Regular searches in Wego include Sawasdee Village and Twinpalmsin Phuket, Silavadee Pool Spa Resort in Koh Samui, Febri’s Hotel and Spa, Abian Biu and White Rose in Bali as well as The Frangipani in Langkawi.
The most popular reflect the local culture and environment as increasingly travellers want an authentic destination experience, along with the comforts of luxury hotel brands.
“A lot of their appeal is tied into cultural identity, a degree of self-expression and a General Manager passionate about service,” said Craig Hewett, Chief Commercial Officer at Wego.

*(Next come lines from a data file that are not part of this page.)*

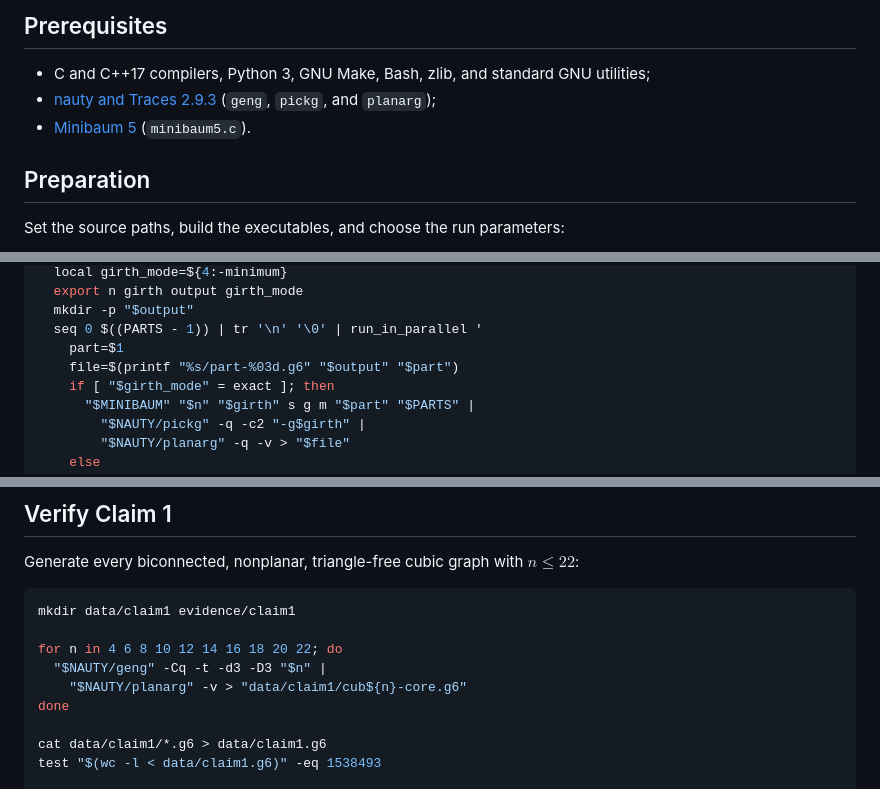
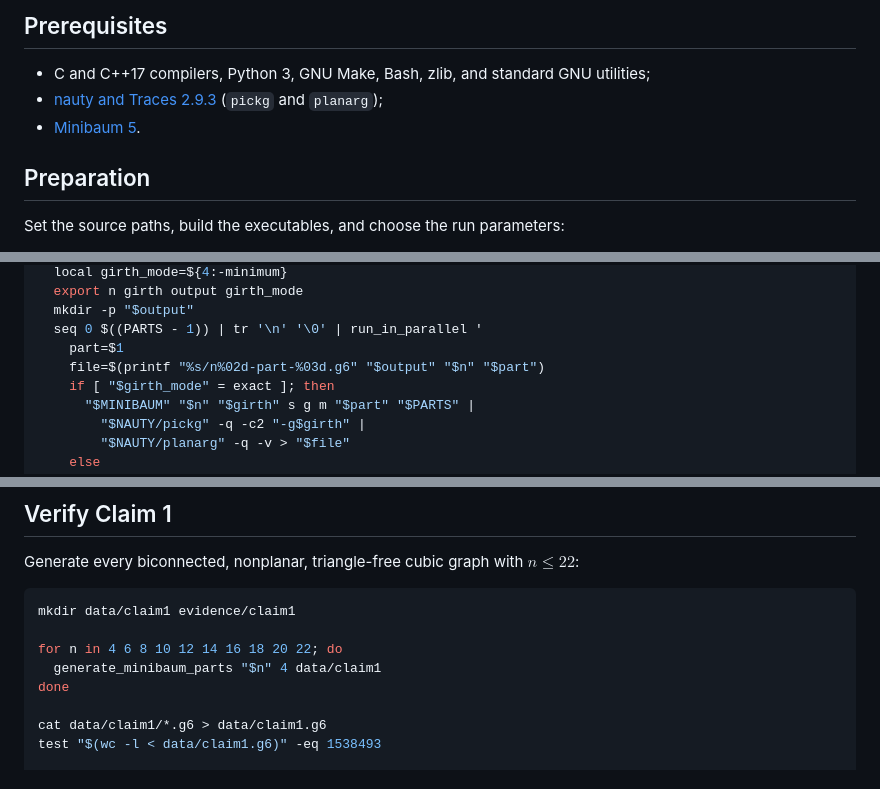
Before and after one commit to spupyrev/oops, a Markdown page: cubic/verification.md, 3 parts joined by grey strips. Drawn GitHub-style.

Commit message:
cubic upds

```diff
--- a/cubic/verification.md
+++ b/cubic/verification.md
@@ -6,9 +6,9 @@ It uses 48 parallel jobs; change `JOBS` below for a different machine.
 ## Prerequisites
 
 - C and C++17 compilers, Python 3, GNU Make, Bash, zlib, and standard GNU utilities;
-- [nauty and Traces 2.9.3](https://users.cecs.anu.edu.au/~bdm/nauty/)
-  (`geng`, `pickg`, and `planarg`);
-- [Minibaum 5](https://caagt.ugent.be/minibaum/) (`minibaum5.c`).
+- [nauty and Traces 2.9.3](https://users.cecs.anu.edu.au/~bdm/nauty/nauty2_9_3.tar.gz)
+  (`pickg` and `planarg`);
+- [Minibaum 5](https://caagt.ugent.be/minibaum/minibaum5.c).
 
 ## Preparation
 
@@ -69,7 +69,7 @@ generate_minibaum_parts() {
   mkdir -p "$output"
   seq 0 $((PARTS - 1)) | tr '\n' '\0' | run_in_parallel '
     part=$1
-    file=$(printf "%s/part-%03d.g6" "$output" "$part")
+    file=$(printf "%s/n%02d-part-%03d.g6" "$output" "$n" "$part")
     if [ "$girth_mode" = exact ]; then
       "$MINIBAUM" "$n" "$girth" s g m "$part" "$PARTS" |
         "$NAUTY/pickg" -q -c2 "-g$girth" |
@@ -123,8 +123,7 @@ $n\le 22$:
 mkdir data/claim1 evidence/claim1
 
 for n in 4 6 8 10 12 14 16 18 20 22; do
-  "$NAUTY/geng" -Cq -t -d3 -D3 "$n" |
-    "$NAUTY/planarg" -v > "data/claim1/cub${n}-core.g6"
+  generate_minibaum_parts "$n" 4 data/claim1
 done
 
 cat data/claim1/*.g6 > data/claim1.g6
```
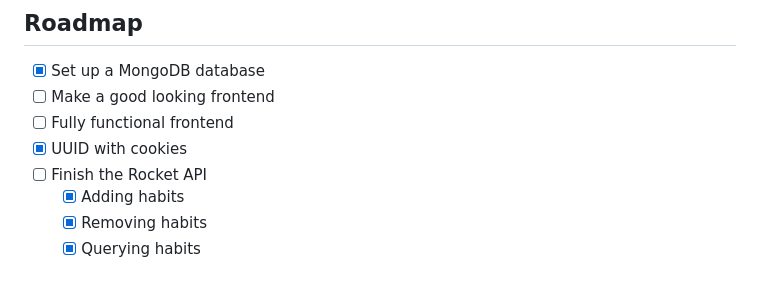
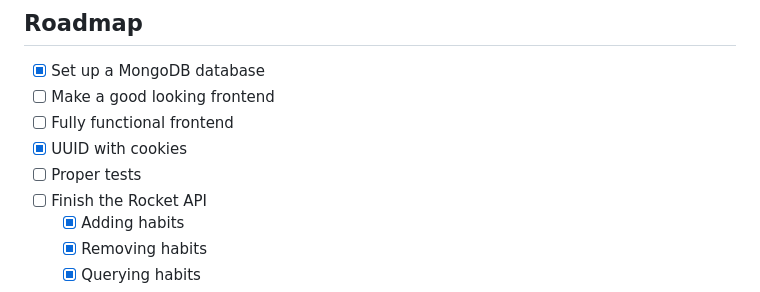
Before and after one commit to sxlphuric/focus-passion, a Markdown page: README.md, the part around the change. Rendered like a GitHub page.

Commit message:
Add proper tasks to roadmap

```diff
--- a/README.md
+++ b/README.md
@@ -153,6 +153,7 @@ Cargo.toml - Cargo dependencies
 - [ ] Make a good looking frontend
 - [ ] Fully functional frontend
 - [x] UUID with cookies
+- [ ] Proper tests
 - [ ] Finish the Rocket API
   - [x] Adding habits
   - [x] Removing habits
```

In Singapore, where a presence is considered of strategic importance to many European and American brands, The Fullerton Hotelin the old colonial building of the Post Office has an independent feel, like Raffles Hotel, and yet regularly ranks in Wego’s top five - taking on the Las Vegas style glamour of spectacular Marina Bay Sands.
“The independent and boutique hotels know exactly who they are marketing to. They’ve built a brand strategy, even if it doesn’t conform to a chain’s model and as we’ve seen at Wego.com, they enjoy enviable success,” explained Hewett.
September 28, 2011
|Fiji Resort - SeaLife|
|Hire out a Moped & cruise around on your own|
|Take a day cruise to Fijian islands|
My mind telepathically added items to my ‘list of things to do’ the moment the cab passed over the mainland connecting bridge and onto the island. The Hollywood-like scenes of people laughing on the back of Mopeds and cruise ships gliding over the picturesque ocean enticed my vision and forced me to lust after the greater outdoor activities the island had unintentionally displayed.
‘Don’t be jealous of thy neighbour’s goods’ is the easiest sin to avoid while on vacation in Denarau, with the grass skirt decorated Bula Bus offering guests free trips to neighbouring resorts to use their pools and restaurants.
Lined up against the coastal sand and available for the pickin’ includes resorts from the Sheraton, Westin, Sofitel, Radisson and more.
But if you do plan to stray away from your accommodation you best be doing so on the back of a Moped. You’ll stick out like a sore thumb if you don’t hire out the popular and entertaining scooter-type bike. The attraction has become quite the trend in Denarau, so well-liked in fact that you can’t turn the corner without witnessing a collection of travellers riding past feigning the superhero on duty look.
With the clearest and bluest body of ocean you’ll ever lay eyes on, it’s hard to resist the never ending selection of water activities available on the island. Canoeing, snorkelling and scuba diving are all on the table, simply ask your helpful resort staff to book you in and you’ll soon be playing ‘can you keep up with the region’s exotic and fast marine life’.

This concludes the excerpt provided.